Skip to main content
  • Pediatric Ophth/Strabismus, Retina/Vitreous

    Review of: Four-year progression of myopic maculopathy in children and adolescents with high myopia

    Jiang F, Wang D, Xiao O, et al. JAMA Ophthalmology, March 2024

    A 4-year observational study of children and adolescents with bilateral myopic maculopathy, conducted at a single ophthalmic hospital in China, reported that more than 12% of eyes progressed during the time period.

    Study Design

    The progression of bilateral myopic maculopathy and its associated risk factors were evaluated in 274 children and adolescents (548 eyes) aged 7–17 years (mean 13.7 year) with high myopia, defined as myopic spherical power of −6.0 D or less. Other than wearing glasses for best-corrected visual acuity (BCVA), the participants did not have any treatment for myopia or myopia progression over the consecutive 4-year study period. Ophthalmic examinations were performed at baseline and at the end of the study. Myopic maculopathy classification and grading were determined from macula-centered fundus photography.


    During the 4 years, progression of myopic maculopathy was noted in 12.2% of eyes; the most common pathology was diffuse atrophy.
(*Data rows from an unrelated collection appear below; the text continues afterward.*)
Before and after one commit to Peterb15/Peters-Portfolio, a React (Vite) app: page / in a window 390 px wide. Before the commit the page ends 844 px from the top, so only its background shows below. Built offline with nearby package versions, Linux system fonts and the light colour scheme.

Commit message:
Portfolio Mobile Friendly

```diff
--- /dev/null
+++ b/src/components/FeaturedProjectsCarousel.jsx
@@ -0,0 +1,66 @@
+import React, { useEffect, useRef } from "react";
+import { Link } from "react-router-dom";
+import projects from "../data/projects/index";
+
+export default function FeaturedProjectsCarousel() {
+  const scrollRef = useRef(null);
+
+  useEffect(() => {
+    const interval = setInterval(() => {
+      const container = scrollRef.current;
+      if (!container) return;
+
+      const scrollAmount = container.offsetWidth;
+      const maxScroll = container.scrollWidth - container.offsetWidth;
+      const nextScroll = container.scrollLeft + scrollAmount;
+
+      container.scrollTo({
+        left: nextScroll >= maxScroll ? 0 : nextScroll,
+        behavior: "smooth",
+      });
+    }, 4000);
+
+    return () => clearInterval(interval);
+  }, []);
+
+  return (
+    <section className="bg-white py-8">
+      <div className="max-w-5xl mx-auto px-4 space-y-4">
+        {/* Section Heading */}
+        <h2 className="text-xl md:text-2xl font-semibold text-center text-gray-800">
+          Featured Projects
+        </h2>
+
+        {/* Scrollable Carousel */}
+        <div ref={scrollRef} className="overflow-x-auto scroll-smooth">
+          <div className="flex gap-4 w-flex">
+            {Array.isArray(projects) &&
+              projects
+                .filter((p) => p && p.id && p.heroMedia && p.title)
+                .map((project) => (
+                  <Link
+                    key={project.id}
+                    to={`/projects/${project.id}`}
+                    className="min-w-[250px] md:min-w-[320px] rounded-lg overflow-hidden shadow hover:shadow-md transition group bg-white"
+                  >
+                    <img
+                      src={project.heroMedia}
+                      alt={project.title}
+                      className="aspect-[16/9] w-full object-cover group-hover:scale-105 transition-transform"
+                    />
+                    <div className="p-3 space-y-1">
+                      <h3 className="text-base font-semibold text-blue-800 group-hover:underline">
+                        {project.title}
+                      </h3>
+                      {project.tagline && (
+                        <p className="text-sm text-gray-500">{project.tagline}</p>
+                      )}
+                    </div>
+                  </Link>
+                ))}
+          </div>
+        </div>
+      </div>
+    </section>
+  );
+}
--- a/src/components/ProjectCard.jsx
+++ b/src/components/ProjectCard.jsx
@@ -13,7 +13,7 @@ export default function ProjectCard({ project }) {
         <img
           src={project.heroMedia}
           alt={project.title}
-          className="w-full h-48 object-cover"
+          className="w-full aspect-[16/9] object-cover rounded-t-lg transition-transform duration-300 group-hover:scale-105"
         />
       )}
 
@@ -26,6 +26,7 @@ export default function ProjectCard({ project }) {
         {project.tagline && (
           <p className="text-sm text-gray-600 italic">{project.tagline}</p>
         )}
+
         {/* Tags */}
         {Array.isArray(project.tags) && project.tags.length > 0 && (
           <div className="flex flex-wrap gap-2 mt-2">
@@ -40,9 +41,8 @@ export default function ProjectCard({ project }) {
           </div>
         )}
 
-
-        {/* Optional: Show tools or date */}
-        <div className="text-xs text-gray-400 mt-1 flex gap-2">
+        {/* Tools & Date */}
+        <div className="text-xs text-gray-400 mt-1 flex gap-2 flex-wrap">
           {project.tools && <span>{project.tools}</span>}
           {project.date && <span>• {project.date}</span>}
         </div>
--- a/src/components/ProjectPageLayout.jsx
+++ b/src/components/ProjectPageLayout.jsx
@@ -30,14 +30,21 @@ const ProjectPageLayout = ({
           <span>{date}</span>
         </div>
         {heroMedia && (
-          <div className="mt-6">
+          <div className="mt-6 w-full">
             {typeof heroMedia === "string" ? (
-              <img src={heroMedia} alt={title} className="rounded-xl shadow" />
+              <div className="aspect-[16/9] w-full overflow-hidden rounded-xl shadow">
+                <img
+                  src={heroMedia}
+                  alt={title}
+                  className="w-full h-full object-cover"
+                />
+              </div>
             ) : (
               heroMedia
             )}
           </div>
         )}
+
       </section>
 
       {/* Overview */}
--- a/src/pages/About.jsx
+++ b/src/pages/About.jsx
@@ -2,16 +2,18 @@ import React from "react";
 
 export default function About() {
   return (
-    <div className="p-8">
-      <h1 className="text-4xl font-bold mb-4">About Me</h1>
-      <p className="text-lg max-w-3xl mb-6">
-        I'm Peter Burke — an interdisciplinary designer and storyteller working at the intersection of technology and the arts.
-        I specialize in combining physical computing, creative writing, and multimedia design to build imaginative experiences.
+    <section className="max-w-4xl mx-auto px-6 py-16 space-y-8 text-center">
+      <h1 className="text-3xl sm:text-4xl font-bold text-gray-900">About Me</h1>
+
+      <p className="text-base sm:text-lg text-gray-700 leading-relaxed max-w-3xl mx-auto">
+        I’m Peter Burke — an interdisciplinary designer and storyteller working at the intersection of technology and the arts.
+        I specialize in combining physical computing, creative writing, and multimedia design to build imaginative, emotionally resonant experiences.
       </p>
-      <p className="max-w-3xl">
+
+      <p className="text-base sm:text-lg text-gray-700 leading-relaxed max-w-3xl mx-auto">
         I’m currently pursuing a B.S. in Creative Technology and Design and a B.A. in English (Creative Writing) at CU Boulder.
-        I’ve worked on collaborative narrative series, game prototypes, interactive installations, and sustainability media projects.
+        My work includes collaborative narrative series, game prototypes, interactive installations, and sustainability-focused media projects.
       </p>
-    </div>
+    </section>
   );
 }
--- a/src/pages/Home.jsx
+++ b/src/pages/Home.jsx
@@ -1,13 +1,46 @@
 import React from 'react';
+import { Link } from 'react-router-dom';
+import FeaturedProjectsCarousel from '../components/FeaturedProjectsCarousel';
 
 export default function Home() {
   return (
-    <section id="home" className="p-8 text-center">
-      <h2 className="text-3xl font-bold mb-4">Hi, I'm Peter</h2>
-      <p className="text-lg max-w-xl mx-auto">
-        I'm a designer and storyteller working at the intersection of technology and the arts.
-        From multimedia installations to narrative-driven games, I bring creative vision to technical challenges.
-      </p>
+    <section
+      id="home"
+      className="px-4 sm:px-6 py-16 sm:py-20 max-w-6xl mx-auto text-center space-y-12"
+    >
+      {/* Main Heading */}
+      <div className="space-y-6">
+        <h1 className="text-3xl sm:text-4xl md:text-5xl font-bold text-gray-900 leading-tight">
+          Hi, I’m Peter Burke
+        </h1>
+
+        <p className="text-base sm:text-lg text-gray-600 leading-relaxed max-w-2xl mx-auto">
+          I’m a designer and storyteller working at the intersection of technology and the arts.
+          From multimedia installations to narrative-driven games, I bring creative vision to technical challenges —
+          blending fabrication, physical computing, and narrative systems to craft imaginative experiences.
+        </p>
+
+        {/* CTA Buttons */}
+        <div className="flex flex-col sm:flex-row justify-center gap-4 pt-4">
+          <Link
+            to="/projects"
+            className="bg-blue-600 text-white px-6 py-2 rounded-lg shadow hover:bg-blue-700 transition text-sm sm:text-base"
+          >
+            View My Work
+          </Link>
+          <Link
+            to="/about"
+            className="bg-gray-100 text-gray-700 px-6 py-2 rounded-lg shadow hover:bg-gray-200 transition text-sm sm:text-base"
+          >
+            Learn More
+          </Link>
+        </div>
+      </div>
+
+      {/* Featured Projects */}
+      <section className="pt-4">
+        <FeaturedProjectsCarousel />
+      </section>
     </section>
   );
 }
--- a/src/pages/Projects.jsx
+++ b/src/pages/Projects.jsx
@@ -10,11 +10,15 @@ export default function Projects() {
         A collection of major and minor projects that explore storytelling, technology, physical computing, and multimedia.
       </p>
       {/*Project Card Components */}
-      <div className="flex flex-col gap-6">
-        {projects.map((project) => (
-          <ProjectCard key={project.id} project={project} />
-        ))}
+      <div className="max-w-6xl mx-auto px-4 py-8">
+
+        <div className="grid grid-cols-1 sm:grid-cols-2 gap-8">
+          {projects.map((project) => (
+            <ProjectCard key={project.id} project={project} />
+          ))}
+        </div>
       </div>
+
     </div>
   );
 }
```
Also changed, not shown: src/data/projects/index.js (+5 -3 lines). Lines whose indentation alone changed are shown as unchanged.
A multivariate analysis found that the risk factors most associated with myopic maculopathy progression included faster axial length (AL) elongation (odds ratio [OR] 302.83), worse BCVA (OR 6.68), patchy atrophy (OR 3.82), and longer AL (OR 1.73). These risk factors are similar to those reported in previous studies of myopic progression in Chinese pediatric patients.


    Limitations include the authors' grading system with macula-centered fundus photography, which could have led to underreporting of peripheral retinal pathology. Also, the classification of myopic maculopathy used here was based upon a 2015 study and is well-known to the authors but not necessarily to other experts in the field. In addition, a 4-year follow-up period in this specific population may be too short a timeline to accurately assess the progression of myopia, extent of myopic retinal pathology, and AL growth/elongation.

    Clinical Significance

    At this time, the findings from these observational 4-year study in a Chinese pediatric population will not likely change clinical practice management for those of us who take care of children and adolescents with high myopia. However, the study’s value relates to the reporting of myopic diffuse atrophic maculopathy and its association with longer AL, faster AL elongation/growth, and worse BCVA.

    Financial Disclosures: Dr. Jennifer Galvin discloses no financial relationships.